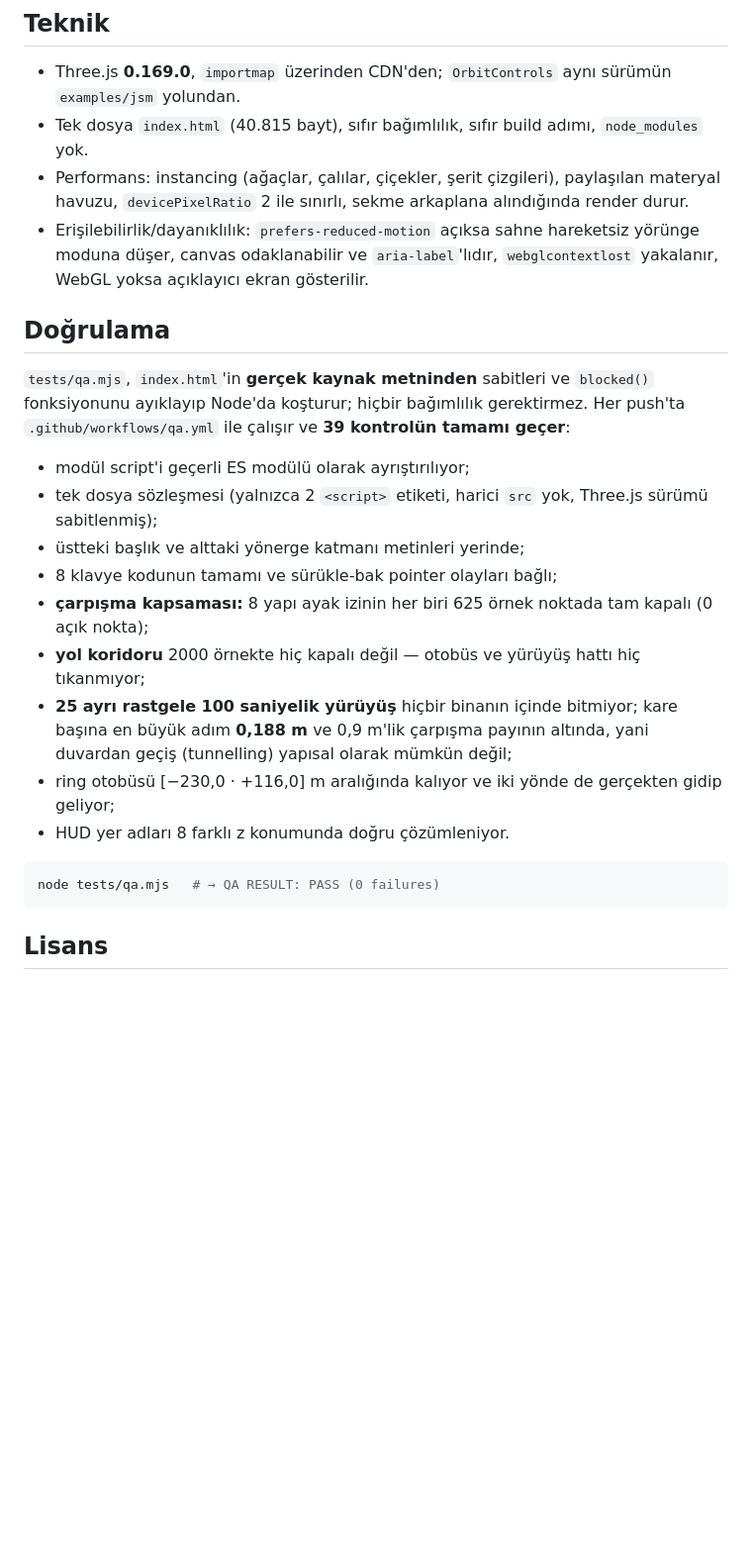
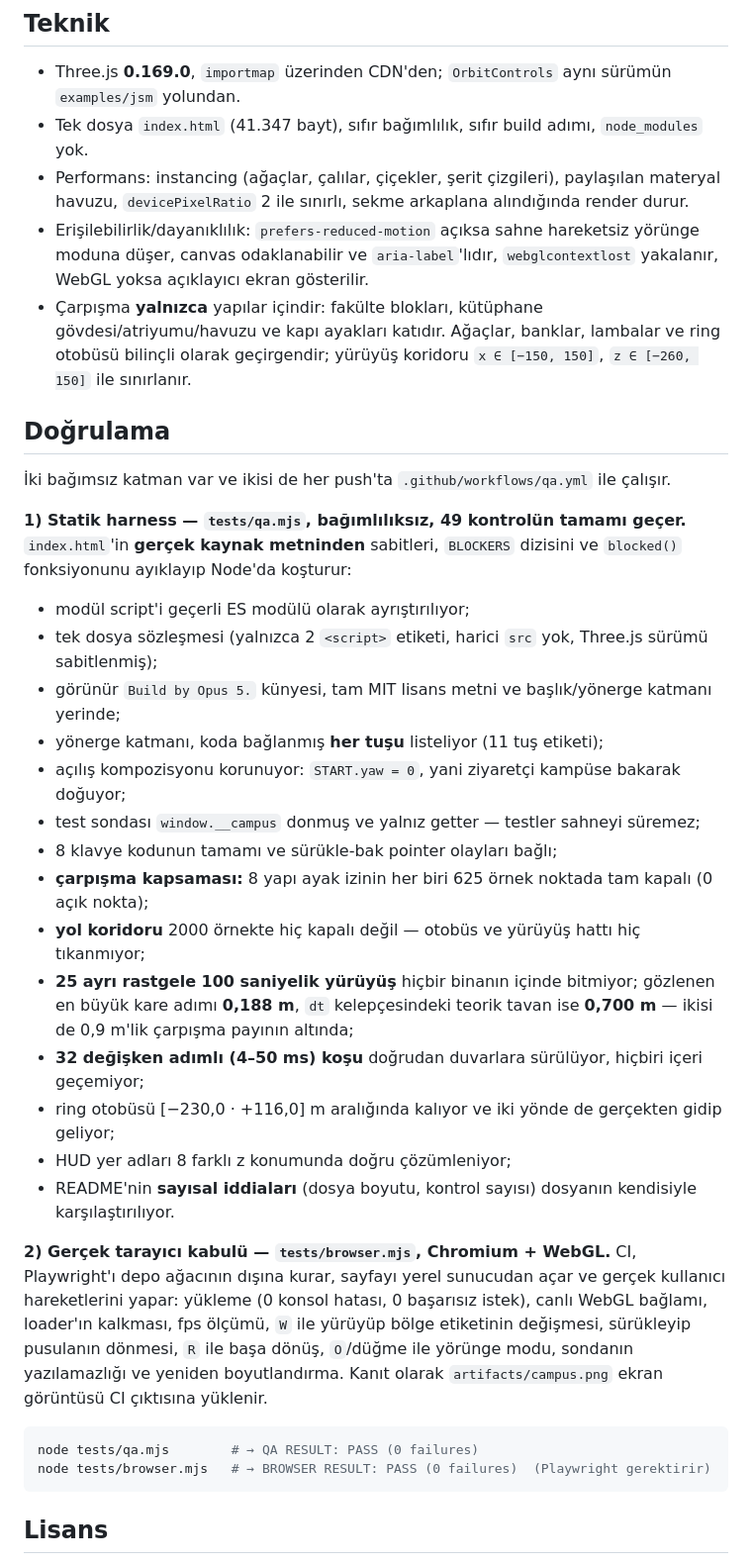
Before and after one commit to umutseve4/uludag-campus-tour-webgl, a Markdown page: README.md, the part around one of its changes. Shown at 99% size. Rendered like a GitHub page; blank space fills up the shorter version.

Commit message:
docs: state exactly what is verified, including what collision does not cover

````diff
--- a/README.md
+++ b/README.md
@@ -41,31 +44,50 @@ Binası → Merkez Kütüphane → Çam Korusu → Uludağ Manzarası) gösterir
 ## Teknik
 
 - Three.js **0.169.0**, `importmap` üzerinden CDN'den; `OrbitControls` aynı sürümün `examples/jsm` yolundan.
-- Tek dosya `index.html` (40.815 bayt), sıfır bağımlılık, sıfır build adımı, `node_modules` yok.
+- Tek dosya `index.html` (41.347 bayt), sıfır bağımlılık, sıfır build adımı, `node_modules` yok.
 - Performans: instancing (ağaçlar, çalılar, çiçekler, şerit çizgileri), paylaşılan materyal havuzu,
   `devicePixelRatio` 2 ile sınırlı, sekme arkaplana alındığında render durur.
 - Erişilebilirlik/dayanıklılık: `prefers-reduced-motion` açıksa sahne hareketsiz yörünge moduna düşer,
   canvas odaklanabilir ve `aria-label`'lıdır, `webglcontextlost` yakalanır, WebGL yoksa açıklayıcı ekran gösterilir.
+- Çarpışma **yalnızca** yapılar içindir: fakülte blokları, kütüphane gövdesi/atriyumu/havuzu ve kapı
+  ayakları katıdır. Ağaçlar, banklar, lambalar ve ring otobüsü bilinçli olarak geçirgendir; yürüyüş
+  koridoru `x ∈ [−150, 150]`, `z ∈ [−260, 150]` ile sınırlanır.
 
 ## Doğrulama
 
-`tests/qa.mjs`, `index.html`'in **gerçek kaynak metninden** sabitleri ve `blocked()` fonksiyonunu
-ayıklayıp Node'da koşturur; hiçbir bağımlılık gerektirmez. Her push'ta `.github/workflows/qa.yml`
-ile çalışır ve **39 kontrolün tamamı geçer**:
+İki bağımsız katman var ve ikisi de her push'ta `.github/workflows/qa.yml` ile çalışır.
+
+**1) Statik harness — `tests/qa.mjs`, bağımlılıksız, 49 kontrolün tamamı geçer.**
+`index.html`'in **gerçek kaynak metninden** sabitleri, `BLOCKERS` dizisini ve `blocked()`
+fonksiyonunu ayıklayıp Node'da koşturur:
 
 - modül script'i geçerli ES modülü olarak ayrıştırılıyor;
 - tek dosya sözleşmesi (yalnızca 2 `<script>` etiketi, harici `src` yok, Three.js sürümü sabitlenmiş);
-- üstteki başlık ve alttaki yönerge katmanı metinleri yerinde;
+- görünür `Build by Opus 5.` künyesi, tam MIT lisans metni ve başlık/yönerge katmanı yerinde;
+- yönerge katmanı, koda bağlanmış **her tuşu** listeliyor (11 tuş etiketi);
+- açılış kompozisyonu korunuyor: `START.yaw = 0`, yani ziyaretçi kampüse bakarak doğuyor;
+- test sondası `window.__campus` donmuş ve yalnız getter — testler sahneyi süremez;
 - 8 klavye kodunun tamamı ve sürükle-bak pointer olayları bağlı;
 - **çarpışma kapsaması:** 8 yapı ayak izinin her biri 625 örnek noktada tam kapalı (0 açık nokta);
 - **yol koridoru** 2000 örnekte hiç kapalı değil — otobüs ve yürüyüş hattı hiç tıkanmıyor;
-- **25 ayrı rastgele 100 saniyelik yürüyüş** hiçbir binanın içinde bitmiyor; kare başına en büyük
-  adım **0,188 m** ve 0,9 m'lik çarpışma payının altında, yani duvardan geçiş (tunnelling) yapısal olarak mümkün değil;
+- **25 ayrı rastgele 100 saniyelik yürüyüş** hiçbir binanın içinde bitmiyor; gözlenen en büyük kare
+  adımı **0,188 m**, `dt` kelepçesindeki teorik tavan ise **0,700 m** — ikisi de 0,9 m'lik çarpışma
+  payının altında;
+- **32 değişken adımlı (4–50 ms) koşu** doğrudan duvarlara sürülüyor, hiçbiri içeri geçemiyor;
 - ring otobüsü [−230,0 · +116,0] m aralığında kalıyor ve iki yönde de gerçekten gidip geliyor;
-- HUD yer adları 8 farklı z konumunda doğru çözümleniyor.
+- HUD yer adları 8 farklı z konumunda doğru çözümleniyor;
+- README'nin **sayısal iddiaları** (dosya boyutu, kontrol sayısı) dosyanın kendisiyle karşılaştırılıyor.
+
+**2) Gerçek tarayıcı kabulü — `tests/browser.mjs`, Chromium + WebGL.**
+CI, Playwright'ı depo ağacının dışına kurar, sayfayı yerel sunucudan açar ve gerçek kullanıcı
+hareketlerini yapar: yükleme (0 konsol hatası, 0 başarısız istek), canlı WebGL bağlamı, loader'ın
+kalkması, fps ölçümü, `W` ile yürüyüp bölge etiketinin değişmesi, sürükleyip pusulanın dönmesi,
+`R` ile başa dönüş, `O`/düğme ile yörünge modu, sondanın yazılamazlığı ve yeniden boyutlandırma.
+Kanıt olarak `artifacts/campus.png` ekran görüntüsü CI çıktısına yüklenir.
 
 ```bash
-node tests/qa.mjs   # → QA RESULT: PASS (0 failures)
+node tests/qa.mjs        # → QA RESULT: PASS (0 failures)
+node tests/browser.mjs   # → BROWSER RESULT: PASS (0 failures)  (Playwright gerektirir)
 ```
 
 ## Lisans
````
Also changed, not shown: other parts of README.md (+5 -2 lines).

_ _ _ _ _ _ _

** What to work on **
Reprint the listing above verbatim but drop the images.

** Response box **
Before and after one commit to umutseve4/uludag-campus-tour-webgl, a Markdown page: README.md, the part around one of its changes. Shown at 99% size. Rendered like a GitHub page; blank space fills up the shorter version.

Commit message:
docs: state exactly what is verified, including what collision does not cover

````diff
--- a/README.md
+++ b/README.md
@@ -41,31 +44,50 @@ Binası → Merkez Kütüphane → Çam Korusu → Uludağ Manzarası) gösterir
 ## Teknik
 
 - Three.js **0.169.0**, `importmap` üzerinden CDN'den; `OrbitControls` aynı sürümün `examples/jsm` yolundan.
-- Tek dosya `index.html` (40.815 bayt), sıfır bağımlılık, sıfır build adımı, `node_modules` yok.
+- Tek dosya `index.html` (41.347 bayt), sıfır bağımlılık, sıfır build adımı, `node_modules` yok.
 - Performans: instancing (ağaçlar, çalılar, çiçekler, şerit çizgileri), paylaşılan materyal havuzu,
   `devicePixelRatio` 2 ile sınırlı, sekme arkaplana alındığında render durur.
 - Erişilebilirlik/dayanıklılık: `prefers-reduced-motion` açıksa sahne hareketsiz yörünge moduna düşer,
   canvas odaklanabilir ve `aria-label`'lıdır, `webglcontextlost` yakalanır, WebGL yoksa açıklayıcı ekran gösterilir.
+- Çarpışma **yalnızca** yapılar içindir: fakülte blokları, kütüphane gövdesi/atriyumu/havuzu ve kapı
+  ayakları katıdır. Ağaçlar, banklar, lambalar ve ring otobüsü bilinçli olarak geçirgendir; yürüyüş
+  koridoru `x ∈ [−150, 150]`, `z ∈ [−260, 150]` ile sınırlanır.
 
 ## Doğrulama
 
-`tests/qa.mjs`, `index.html`'in **gerçek kaynak metninden** sabitleri ve `blocked()` fonksiyonunu
-ayıklayıp Node'da koşturur; hiçbir bağımlılık gerektirmez. Her push'ta `.github/workflows/qa.yml`
-ile çalışır ve **39 kontrolün tamamı geçer**:
+İki bağımsız katman var ve ikisi de her push'ta `.github/workflows/qa.yml` ile çalışır.
+
+**1) Statik harness — `tests/qa.mjs`, bağımlılıksız, 49 kontrolün tamamı geçer.**
+`index.html`'in **gerçek kaynak metninden** sabitleri, `BLOCKERS` dizisini ve `blocked()`
+fonksiyonunu ayıklayıp Node'da koşturur:
 
 - modül script'i geçerli ES modülü olarak ayrıştırılıyor;
 - tek dosya sözleşmesi (yalnızca 2 `<script>` etiketi, harici `src` yok, Three.js sürümü sabitlenmiş);
-- üstteki başlık ve alttaki yönerge katmanı metinleri yerinde;
+- görünür `Build by Opus 5.` künyesi, tam MIT lisans metni ve başlık/yönerge katmanı yerinde;
+- yönerge katmanı, koda bağlanmış **her tuşu** listeliyor (11 tuş etiketi);
+- açılış kompozisyonu korunuyor: `START.yaw = 0`, yani ziyaretçi kampüse bakarak doğuyor;
+- test sondası `window.__campus` donmuş ve yalnız getter — testler sahneyi süremez;
 - 8 klavye kodunun tamamı ve sürükle-bak pointer olayları bağlı;
 - **çarpışma kapsaması:** 8 yapı ayak izinin her biri 625 örnek noktada tam kapalı (0 açık nokta);
 - **yol koridoru** 2000 örnekte hiç kapalı değil — otobüs ve yürüyüş hattı hiç tıkanmıyor;
-- **25 ayrı rastgele 100 saniyelik yürüyüş** hiçbir binanın içinde bitmiyor; kare başına en büyük
-  adım **0,188 m** ve 0,9 m'lik çarpışma payının altında, yani duvardan geçiş (tunnelling) yapısal olarak mümkün değil;
+- **25 ayrı rastgele 100 saniyelik yürüyüş** hiçbir binanın içinde bitmiyor; gözlenen en büyük kare
+  adımı **0,188 m**, `dt` kelepçesindeki teorik tavan ise **0,700 m** — ikisi de 0,9 m'lik çarpışma
+  payının altında;
+- **32 değişken adımlı (4–50 ms) koşu** doğrudan duvarlara sürülüyor, hiçbiri içeri geçemiyor;
 - ring otobüsü [−230,0 · +116,0] m aralığında kalıyor ve iki yönde de gerçekten gidip geliyor;
-- HUD yer adları 8 farklı z konumunda doğru çözümleniyor.
+- HUD yer adları 8 farklı z konumunda doğru çözümleniyor;
+- README'nin **sayısal iddiaları** (dosya boyutu, kontrol sayısı) dosyanın kendisiyle karşılaştırılıyor.
+
+**2) Gerçek tarayıcı kabulü — `tests/browser.mjs`, Chromium + WebGL.**
+CI, Playwright'ı depo ağacının dışına kurar, sayfayı yerel sunucudan açar ve gerçek kullanıcı
+hareketlerini yapar: yükleme (0 konsol hatası, 0 başarısız istek), canlı WebGL bağlamı, loader'ın
+kalkması, fps ölçümü, `W` ile yürüyüp bölge etiketinin değişmesi, sürükleyip pusulanın dönmesi,
+`R` ile başa dönüş, `O`/düğme ile yörünge modu, sondanın yazılamazlığı ve yeniden boyutlandırma.
+Kanıt olarak `artifacts/campus.png` ekran görüntüsü CI çıktısına yüklenir.
 
 ```bash
-node tests/qa.mjs   # → QA RESULT: PASS (0 failures)
+node tests/qa.mjs        # → QA RESULT: PASS (0 failures)
+node tests/browser.mjs   # → BROWSER RESULT: PASS (0 failures)  (Playwright gerektirir)
 ```
 
 ## Lisans
````
Also changed, not shown: other parts of README.md (+5 -2 lines).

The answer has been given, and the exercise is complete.